In his solitude, Rule often gazed at the “Old Man,” the prominent rock pillar near the southern entrance to Bonne Bay, which had “the appearance of the head and shoulders of an elderly man with a garland on his brow.” Looking up from the sea shore, he “was comforted. Such a steadfast looking man, and so cheery; and the evening glory about his head, as I have seen it sometimes makes him seem like one who has reached a perfection attained scarcely this side the grave. . . The Old Man made me think of St. Simeon . . .waiting for the coming of Christ, and encouraged me to look for the good time when my mission should be divided, and more appropriate provision be made for the spiritual needs of the people.”
He pictured the Old Man presiding over the Bay from aboriginal days to the coming of the British settlers. His view, common enough in those by-gone days, was that the English settlers in the Bay, being Christians, were superior to our first peoples. And his poem reflects the values of the times as seen by an English gentleman.
“An aged man of vigorous thought and will,
O’er whom had passed full many a changeful year…..
Stood peering above the summit of a hill…
From the recesses of the land, from woods,
Ravines, and marshes, rock strewn plains and hills…
Rude tribes were wont to come here to behold
The living broad expanse..
Here by the water’s edge
They pitched their fragile shelters; light canoes
Bore them from shore to shore. The hospitable smoke
From out the sheltering hills uprose, and spread
In the thin air…
The inner land now lies a solitude
The Indian tribes as snow in summer melted
Have passed away…
Sons of fair Britain now
A stronger race, win from the sea a livelihood
And in this bay now make their constant home.
But greater e’en than this the moral change:
Far happier now the home, a Christian home,

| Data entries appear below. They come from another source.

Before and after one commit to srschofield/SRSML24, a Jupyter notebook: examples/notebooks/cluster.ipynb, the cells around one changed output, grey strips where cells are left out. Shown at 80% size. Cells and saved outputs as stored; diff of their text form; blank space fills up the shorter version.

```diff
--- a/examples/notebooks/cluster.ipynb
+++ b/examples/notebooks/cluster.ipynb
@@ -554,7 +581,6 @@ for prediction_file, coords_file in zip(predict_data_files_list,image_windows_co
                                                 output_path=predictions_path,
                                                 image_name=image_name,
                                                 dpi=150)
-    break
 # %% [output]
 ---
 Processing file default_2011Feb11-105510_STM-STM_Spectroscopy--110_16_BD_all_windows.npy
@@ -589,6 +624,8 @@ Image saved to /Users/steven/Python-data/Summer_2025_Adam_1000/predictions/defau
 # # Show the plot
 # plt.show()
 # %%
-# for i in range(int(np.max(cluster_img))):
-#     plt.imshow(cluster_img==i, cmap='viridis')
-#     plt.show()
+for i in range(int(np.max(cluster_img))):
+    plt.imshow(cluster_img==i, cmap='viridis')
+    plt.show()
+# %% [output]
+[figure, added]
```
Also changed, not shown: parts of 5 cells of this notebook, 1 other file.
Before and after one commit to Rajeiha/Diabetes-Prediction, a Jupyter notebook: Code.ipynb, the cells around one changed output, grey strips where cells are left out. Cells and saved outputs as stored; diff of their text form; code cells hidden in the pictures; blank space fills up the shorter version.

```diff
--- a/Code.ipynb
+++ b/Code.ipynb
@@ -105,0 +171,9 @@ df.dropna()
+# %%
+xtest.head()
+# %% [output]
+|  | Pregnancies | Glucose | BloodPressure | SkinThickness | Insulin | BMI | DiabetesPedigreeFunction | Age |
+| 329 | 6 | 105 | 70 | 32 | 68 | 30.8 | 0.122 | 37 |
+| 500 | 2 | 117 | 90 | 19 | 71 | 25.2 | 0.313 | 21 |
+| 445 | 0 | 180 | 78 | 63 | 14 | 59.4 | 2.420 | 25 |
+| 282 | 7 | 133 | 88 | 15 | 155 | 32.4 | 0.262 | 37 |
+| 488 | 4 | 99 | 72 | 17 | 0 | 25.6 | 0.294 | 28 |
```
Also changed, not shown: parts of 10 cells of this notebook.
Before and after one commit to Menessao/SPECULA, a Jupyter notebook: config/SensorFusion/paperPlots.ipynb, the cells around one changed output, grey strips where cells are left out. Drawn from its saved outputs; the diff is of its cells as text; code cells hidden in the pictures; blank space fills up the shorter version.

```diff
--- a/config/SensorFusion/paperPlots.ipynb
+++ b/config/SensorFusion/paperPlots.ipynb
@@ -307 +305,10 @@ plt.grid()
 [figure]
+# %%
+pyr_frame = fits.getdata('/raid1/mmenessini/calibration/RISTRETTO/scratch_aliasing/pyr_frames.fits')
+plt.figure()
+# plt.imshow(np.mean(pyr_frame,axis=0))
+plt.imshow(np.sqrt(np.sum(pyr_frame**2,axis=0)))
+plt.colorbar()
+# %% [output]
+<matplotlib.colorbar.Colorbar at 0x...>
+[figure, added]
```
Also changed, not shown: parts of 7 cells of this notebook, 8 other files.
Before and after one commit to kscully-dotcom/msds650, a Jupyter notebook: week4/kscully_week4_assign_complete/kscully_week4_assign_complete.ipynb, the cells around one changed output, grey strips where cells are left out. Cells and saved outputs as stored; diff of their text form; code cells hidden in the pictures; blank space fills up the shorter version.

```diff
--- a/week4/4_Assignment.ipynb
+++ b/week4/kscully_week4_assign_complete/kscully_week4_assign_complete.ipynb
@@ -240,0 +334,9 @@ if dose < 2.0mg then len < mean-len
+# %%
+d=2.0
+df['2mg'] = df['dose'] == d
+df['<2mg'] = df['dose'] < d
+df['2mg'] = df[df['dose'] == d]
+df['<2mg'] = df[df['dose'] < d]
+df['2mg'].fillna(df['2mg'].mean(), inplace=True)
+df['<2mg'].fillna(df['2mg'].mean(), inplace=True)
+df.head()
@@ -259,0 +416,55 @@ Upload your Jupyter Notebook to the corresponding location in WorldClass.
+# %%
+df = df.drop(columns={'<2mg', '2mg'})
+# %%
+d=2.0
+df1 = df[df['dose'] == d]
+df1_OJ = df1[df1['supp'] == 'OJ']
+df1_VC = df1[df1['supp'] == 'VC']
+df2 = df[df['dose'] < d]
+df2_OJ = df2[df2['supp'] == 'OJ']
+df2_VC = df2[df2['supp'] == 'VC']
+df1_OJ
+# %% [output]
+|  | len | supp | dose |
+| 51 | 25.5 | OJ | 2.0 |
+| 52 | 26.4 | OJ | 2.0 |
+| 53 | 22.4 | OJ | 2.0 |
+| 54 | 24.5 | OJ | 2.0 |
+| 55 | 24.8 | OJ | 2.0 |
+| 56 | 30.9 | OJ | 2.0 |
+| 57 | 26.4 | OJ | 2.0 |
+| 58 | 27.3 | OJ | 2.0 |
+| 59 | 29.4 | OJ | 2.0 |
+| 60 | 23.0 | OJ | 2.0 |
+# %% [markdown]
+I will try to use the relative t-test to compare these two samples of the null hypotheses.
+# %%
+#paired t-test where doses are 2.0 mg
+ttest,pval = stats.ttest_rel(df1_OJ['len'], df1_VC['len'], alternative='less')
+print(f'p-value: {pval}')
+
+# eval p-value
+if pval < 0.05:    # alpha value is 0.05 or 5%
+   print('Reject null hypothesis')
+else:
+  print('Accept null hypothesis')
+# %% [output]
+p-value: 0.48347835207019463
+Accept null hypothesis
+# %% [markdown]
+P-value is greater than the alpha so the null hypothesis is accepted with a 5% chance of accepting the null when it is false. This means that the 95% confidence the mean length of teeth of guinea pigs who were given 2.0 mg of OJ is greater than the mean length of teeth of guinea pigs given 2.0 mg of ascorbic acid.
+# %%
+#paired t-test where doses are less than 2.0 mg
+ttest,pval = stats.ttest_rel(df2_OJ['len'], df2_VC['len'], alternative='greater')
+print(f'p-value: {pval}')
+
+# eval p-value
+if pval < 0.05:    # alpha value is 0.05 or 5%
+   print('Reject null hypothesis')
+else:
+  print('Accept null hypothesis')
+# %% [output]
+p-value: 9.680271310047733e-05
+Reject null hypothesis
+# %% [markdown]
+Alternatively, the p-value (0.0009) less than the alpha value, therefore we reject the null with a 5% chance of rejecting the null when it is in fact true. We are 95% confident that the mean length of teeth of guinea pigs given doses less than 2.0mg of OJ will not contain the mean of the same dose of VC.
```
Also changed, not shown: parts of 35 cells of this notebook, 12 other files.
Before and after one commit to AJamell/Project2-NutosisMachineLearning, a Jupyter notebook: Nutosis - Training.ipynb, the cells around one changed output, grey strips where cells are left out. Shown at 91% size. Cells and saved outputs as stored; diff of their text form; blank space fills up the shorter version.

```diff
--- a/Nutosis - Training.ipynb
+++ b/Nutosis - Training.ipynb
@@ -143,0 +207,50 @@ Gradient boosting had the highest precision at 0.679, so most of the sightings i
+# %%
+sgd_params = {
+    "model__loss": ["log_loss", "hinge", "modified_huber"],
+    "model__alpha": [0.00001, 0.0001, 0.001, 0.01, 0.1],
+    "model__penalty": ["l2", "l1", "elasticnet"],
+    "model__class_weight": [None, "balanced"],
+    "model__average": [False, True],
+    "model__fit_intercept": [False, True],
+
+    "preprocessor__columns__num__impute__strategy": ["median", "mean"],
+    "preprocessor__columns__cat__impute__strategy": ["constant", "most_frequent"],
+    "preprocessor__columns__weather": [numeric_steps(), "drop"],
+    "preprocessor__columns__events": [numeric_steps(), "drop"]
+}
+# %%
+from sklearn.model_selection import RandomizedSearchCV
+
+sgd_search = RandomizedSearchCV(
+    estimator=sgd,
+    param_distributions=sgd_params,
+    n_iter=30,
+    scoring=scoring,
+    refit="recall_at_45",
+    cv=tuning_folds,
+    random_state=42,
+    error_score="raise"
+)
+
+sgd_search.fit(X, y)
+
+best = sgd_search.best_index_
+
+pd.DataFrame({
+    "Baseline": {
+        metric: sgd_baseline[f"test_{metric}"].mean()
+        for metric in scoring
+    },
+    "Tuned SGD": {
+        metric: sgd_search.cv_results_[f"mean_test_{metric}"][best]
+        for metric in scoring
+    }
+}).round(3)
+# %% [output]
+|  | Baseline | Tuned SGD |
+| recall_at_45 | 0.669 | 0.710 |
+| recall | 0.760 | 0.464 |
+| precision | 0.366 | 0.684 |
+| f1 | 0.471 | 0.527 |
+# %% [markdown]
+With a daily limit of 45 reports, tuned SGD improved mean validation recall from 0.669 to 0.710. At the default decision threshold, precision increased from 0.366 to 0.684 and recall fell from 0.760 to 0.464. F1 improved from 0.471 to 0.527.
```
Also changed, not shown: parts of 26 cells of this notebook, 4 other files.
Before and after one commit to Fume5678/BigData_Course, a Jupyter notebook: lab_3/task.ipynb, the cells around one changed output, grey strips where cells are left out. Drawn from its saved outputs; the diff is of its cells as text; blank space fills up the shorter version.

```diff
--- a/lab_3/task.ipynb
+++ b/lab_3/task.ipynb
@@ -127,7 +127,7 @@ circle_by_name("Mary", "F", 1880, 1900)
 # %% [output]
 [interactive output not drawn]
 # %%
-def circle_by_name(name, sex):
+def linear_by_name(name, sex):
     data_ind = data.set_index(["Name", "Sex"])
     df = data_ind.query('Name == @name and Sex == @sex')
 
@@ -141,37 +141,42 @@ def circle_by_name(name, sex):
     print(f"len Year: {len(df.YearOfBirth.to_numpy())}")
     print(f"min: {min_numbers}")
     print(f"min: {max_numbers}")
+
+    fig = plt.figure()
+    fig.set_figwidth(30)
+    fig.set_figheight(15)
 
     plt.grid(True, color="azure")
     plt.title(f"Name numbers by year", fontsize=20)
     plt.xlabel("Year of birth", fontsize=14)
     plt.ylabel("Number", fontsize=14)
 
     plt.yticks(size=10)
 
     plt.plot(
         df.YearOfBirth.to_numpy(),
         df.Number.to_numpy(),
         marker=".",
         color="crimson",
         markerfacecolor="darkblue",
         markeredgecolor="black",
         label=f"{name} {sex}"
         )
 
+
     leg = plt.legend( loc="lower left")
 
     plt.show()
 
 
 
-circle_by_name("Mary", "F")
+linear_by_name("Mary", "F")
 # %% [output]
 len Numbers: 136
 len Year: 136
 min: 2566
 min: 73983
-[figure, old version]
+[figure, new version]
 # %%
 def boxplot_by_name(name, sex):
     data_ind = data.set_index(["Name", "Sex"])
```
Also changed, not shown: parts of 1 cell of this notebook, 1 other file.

The aged Simeon’s hope, the CHRIST, has come.” (42-43)
(from Rev U.Z. Rule, 1927 “Reminiscences of My Life” Dicks and Co, St. John’s)